Five surf-inspired brews worth a post-session taste
Surfing sells. Brewmasters know this and style some of their beers accordingly, but how do the surf-themed suds go down after a long session? I decided to take one for the team and engage in a personal tasting of a smorgasbord of beers, all of which had surfy names, or pictures of surfboards on the label, or some other means of cozying up to surfing's marketability. These five were the champions of my grueling taste test.
The photography of John Witzig illuminates surfing’s revolutionary 1960s and '70s
A chronicle of the Shortboard Revolution and a view of the quieter moments in between. Punctuated by the radical changes in design and performance that followed, and captioned by Witzig throughout with insightful observations and wry back-story, A Golden Age is a deeply layered time capsule that preserves the era of its focus.
A guidebook that starts where the swell reports end
Broken boards, localism, malaria, theft, natural disaster, shark attacks, and a thousand other ways to kook it on a trip are things most surfers are familiar with, and the guide serves as a reference tool for all of them.
John John Florence makes his mark on the big screen at La Paloma
As the lights of North County’s La Paloma Theater dimmed and tall cans emerged not-so-subtly from brown paper bags, excitement was running high, as were expectations. In the opening frames an orchestral melody came from the house speakers as John John launched into a massive full rotation on his backhand. He looked calm, casual, and expressionless. Even while spinning 6 feet above the lip, John John Florence may as well have been sleepwalking.

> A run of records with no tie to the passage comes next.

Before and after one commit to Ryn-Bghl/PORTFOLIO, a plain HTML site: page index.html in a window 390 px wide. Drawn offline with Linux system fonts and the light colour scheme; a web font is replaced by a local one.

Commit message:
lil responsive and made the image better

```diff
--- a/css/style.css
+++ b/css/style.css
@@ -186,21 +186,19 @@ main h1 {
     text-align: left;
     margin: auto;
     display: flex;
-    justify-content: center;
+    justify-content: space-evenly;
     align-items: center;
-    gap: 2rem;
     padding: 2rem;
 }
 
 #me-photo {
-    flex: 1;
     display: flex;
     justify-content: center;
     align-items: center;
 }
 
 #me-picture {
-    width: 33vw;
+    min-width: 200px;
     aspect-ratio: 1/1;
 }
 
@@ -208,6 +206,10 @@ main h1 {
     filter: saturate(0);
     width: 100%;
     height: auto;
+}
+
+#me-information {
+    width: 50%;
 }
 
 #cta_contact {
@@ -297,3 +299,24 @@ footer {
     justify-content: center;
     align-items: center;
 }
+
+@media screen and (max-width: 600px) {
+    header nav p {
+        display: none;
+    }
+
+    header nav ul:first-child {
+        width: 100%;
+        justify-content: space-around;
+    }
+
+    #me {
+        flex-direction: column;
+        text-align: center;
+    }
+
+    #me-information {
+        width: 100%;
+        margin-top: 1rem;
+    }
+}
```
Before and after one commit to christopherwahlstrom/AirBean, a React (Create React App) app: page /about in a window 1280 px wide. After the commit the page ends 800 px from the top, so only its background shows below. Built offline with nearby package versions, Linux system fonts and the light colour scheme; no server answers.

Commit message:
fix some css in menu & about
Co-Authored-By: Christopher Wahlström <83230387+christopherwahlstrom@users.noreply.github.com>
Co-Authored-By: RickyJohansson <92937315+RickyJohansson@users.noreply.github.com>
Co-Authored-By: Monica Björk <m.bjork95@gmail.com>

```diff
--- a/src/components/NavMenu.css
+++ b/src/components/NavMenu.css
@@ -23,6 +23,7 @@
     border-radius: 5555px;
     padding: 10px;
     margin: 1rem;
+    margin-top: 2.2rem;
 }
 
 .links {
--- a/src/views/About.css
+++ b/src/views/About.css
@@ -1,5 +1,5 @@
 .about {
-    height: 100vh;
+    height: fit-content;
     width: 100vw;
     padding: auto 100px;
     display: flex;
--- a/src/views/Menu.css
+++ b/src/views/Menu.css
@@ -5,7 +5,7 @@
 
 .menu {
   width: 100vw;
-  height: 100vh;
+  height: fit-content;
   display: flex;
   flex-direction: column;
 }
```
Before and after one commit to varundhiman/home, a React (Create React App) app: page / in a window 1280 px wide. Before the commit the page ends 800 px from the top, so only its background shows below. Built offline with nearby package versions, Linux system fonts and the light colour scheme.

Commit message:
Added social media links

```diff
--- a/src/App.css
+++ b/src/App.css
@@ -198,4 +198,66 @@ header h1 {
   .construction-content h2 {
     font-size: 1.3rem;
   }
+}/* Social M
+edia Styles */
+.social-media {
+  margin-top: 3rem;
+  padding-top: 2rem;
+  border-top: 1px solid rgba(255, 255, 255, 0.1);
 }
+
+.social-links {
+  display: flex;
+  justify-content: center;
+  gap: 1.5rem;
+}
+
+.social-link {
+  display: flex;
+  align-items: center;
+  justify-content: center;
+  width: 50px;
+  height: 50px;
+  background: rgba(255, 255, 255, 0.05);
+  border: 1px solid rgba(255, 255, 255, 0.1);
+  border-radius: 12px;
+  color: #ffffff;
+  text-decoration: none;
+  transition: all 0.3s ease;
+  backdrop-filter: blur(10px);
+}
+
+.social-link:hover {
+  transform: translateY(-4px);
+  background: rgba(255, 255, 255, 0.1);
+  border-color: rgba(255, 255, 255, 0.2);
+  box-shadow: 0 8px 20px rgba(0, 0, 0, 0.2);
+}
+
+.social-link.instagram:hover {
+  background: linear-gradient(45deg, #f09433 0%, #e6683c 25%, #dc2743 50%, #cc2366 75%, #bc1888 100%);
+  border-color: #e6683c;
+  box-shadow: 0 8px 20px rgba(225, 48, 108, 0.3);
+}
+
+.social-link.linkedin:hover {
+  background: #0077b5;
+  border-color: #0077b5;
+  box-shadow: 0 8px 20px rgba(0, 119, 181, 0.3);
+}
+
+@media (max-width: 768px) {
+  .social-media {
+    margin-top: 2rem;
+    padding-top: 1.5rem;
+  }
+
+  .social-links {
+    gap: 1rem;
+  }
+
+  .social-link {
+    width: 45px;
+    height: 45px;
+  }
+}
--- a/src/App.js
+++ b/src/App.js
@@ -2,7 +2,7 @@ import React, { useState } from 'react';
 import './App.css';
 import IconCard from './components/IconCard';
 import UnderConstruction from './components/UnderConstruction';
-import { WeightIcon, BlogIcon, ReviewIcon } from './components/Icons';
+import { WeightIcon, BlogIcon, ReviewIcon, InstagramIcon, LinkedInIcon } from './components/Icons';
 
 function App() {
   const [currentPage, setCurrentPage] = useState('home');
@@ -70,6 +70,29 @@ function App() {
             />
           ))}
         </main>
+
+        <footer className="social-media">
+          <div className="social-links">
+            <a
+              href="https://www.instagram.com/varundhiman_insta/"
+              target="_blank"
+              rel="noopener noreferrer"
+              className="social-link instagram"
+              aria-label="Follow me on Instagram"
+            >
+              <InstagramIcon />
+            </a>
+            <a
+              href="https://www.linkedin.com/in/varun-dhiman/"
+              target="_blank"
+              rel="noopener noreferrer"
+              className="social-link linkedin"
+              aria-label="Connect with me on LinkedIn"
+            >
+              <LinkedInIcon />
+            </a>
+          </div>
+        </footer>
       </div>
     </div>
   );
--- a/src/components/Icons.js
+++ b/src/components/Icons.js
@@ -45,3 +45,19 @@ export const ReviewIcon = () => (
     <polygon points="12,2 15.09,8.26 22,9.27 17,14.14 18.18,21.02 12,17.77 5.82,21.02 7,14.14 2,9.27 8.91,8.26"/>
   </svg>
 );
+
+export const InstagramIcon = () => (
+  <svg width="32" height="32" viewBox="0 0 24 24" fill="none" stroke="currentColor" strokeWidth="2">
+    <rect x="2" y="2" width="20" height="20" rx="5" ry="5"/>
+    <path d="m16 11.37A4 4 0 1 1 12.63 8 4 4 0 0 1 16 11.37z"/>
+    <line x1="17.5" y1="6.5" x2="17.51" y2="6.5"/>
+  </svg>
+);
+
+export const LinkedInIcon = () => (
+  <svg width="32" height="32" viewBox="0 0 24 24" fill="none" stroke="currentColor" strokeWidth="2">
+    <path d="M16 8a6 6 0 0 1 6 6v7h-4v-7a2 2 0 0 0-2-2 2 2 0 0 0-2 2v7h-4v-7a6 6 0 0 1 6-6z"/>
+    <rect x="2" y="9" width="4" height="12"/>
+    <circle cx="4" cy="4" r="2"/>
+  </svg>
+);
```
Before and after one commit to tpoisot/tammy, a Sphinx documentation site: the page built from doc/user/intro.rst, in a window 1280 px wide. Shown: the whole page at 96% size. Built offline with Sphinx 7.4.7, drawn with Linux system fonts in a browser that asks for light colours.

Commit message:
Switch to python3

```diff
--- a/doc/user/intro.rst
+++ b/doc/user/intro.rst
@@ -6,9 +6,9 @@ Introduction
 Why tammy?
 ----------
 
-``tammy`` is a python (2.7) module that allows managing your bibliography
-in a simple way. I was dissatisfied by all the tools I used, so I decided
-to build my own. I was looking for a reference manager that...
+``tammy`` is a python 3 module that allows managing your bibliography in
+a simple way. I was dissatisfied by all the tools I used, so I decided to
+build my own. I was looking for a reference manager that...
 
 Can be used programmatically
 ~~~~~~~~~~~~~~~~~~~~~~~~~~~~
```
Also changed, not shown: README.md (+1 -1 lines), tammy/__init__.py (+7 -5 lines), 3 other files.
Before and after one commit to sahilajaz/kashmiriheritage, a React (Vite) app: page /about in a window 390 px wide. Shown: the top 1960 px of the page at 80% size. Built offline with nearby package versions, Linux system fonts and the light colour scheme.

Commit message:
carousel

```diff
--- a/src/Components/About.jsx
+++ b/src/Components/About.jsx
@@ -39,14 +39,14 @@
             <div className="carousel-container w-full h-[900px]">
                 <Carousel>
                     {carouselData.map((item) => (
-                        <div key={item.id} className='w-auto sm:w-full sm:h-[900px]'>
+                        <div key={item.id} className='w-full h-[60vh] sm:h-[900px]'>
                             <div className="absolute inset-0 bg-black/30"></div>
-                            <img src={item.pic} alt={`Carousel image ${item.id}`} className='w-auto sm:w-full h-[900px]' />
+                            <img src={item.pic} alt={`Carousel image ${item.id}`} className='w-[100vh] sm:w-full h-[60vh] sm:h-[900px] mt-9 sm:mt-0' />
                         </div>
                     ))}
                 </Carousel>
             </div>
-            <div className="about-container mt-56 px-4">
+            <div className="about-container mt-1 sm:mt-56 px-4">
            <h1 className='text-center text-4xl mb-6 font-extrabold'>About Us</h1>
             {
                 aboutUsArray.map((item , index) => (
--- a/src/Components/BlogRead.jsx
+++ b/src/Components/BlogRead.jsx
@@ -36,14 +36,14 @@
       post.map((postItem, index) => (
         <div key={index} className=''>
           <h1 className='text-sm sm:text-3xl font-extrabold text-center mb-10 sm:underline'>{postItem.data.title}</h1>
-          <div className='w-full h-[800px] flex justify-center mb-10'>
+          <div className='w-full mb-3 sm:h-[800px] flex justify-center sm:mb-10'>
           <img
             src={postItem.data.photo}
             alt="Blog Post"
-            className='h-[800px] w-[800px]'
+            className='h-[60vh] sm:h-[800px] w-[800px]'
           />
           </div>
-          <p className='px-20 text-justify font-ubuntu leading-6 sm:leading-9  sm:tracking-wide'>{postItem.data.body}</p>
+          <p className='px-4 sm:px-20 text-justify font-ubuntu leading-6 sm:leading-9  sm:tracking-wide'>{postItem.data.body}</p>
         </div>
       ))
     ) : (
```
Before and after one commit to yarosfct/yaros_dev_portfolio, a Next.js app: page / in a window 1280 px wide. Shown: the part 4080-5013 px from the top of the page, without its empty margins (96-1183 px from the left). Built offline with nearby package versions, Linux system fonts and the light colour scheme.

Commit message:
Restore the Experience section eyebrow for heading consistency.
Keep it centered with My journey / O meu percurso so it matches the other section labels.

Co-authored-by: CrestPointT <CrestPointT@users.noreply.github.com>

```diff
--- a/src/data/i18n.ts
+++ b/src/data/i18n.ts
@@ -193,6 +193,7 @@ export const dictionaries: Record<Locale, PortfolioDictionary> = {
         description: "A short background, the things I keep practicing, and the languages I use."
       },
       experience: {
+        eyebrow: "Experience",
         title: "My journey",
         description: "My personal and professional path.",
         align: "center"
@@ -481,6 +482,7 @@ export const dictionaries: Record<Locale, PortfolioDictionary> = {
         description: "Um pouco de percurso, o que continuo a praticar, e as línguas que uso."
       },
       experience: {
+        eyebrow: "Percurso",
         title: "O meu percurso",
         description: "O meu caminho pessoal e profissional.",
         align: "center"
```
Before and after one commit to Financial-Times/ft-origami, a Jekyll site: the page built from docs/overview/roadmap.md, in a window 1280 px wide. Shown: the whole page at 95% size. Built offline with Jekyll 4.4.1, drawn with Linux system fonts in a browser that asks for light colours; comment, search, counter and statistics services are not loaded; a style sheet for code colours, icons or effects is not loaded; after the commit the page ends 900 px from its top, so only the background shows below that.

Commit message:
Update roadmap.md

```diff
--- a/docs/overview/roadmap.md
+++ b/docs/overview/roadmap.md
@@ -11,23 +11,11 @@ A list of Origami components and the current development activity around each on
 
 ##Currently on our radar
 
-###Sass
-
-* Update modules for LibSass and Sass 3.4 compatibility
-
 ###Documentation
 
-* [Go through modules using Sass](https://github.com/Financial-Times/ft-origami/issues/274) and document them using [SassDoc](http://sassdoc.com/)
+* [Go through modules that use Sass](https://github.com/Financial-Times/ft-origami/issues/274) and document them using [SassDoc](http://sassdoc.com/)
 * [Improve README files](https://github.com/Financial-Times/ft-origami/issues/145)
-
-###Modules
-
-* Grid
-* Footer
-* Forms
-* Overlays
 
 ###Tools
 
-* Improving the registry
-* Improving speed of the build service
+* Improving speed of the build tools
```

If you’re not tracking the tide, you’re late
Vestal dropped off three of their Brig Tide & Train heavy-duty watches at the SURFER offices for us, so we divided and conquered. We tested it in the water, in the gym, and at the bars…but mostly in the office and during our commutes.
Outdoor gear and camp vibes are means to surf adventure
Nothing that Poler Stuff makes can be ridden on a wave, and we don’t recommend wearing anything they make while riding waves either. Regardless, this outdoor equipment brand out of Portland, Ore. has everything to do with surfing.
A bridge for the gap between surf and skate
The Carver board blurs the line between skateboarding and surfing. Standing by the assumption that most surfers do own a skateboard, I’d argue there’s good reason for it to be one of these.
High-Def and ease of use are the name of the game
I’ve always been skeptical about the pedestrian use of GoPro cameras. I’m not a professional surfer, or anywhere near that caliber, and I don’t need video evidence to be certain of this. With that said, I figured I could embrace my inner narcissist and see what the appeal is for these seemingly ubiquitous moving-picture makers.
Finally, a wetsuit that allows you to be even less manly
f you’re like us, you abhor putting on a wet or damp wetsuit no matter what time of the day it is. So a wetsuit that dries itself “in a flash” sounds like a dream come true. And for the most part, the Flash Bomb is exactly that.
Eddie Would Read It
As winter storms approach the coasts of California, the islands of Hawaii and the reefs off Mexico, surfers have two options. Wax up your gun and charge, or live vicariously through the stories in The Big Juice.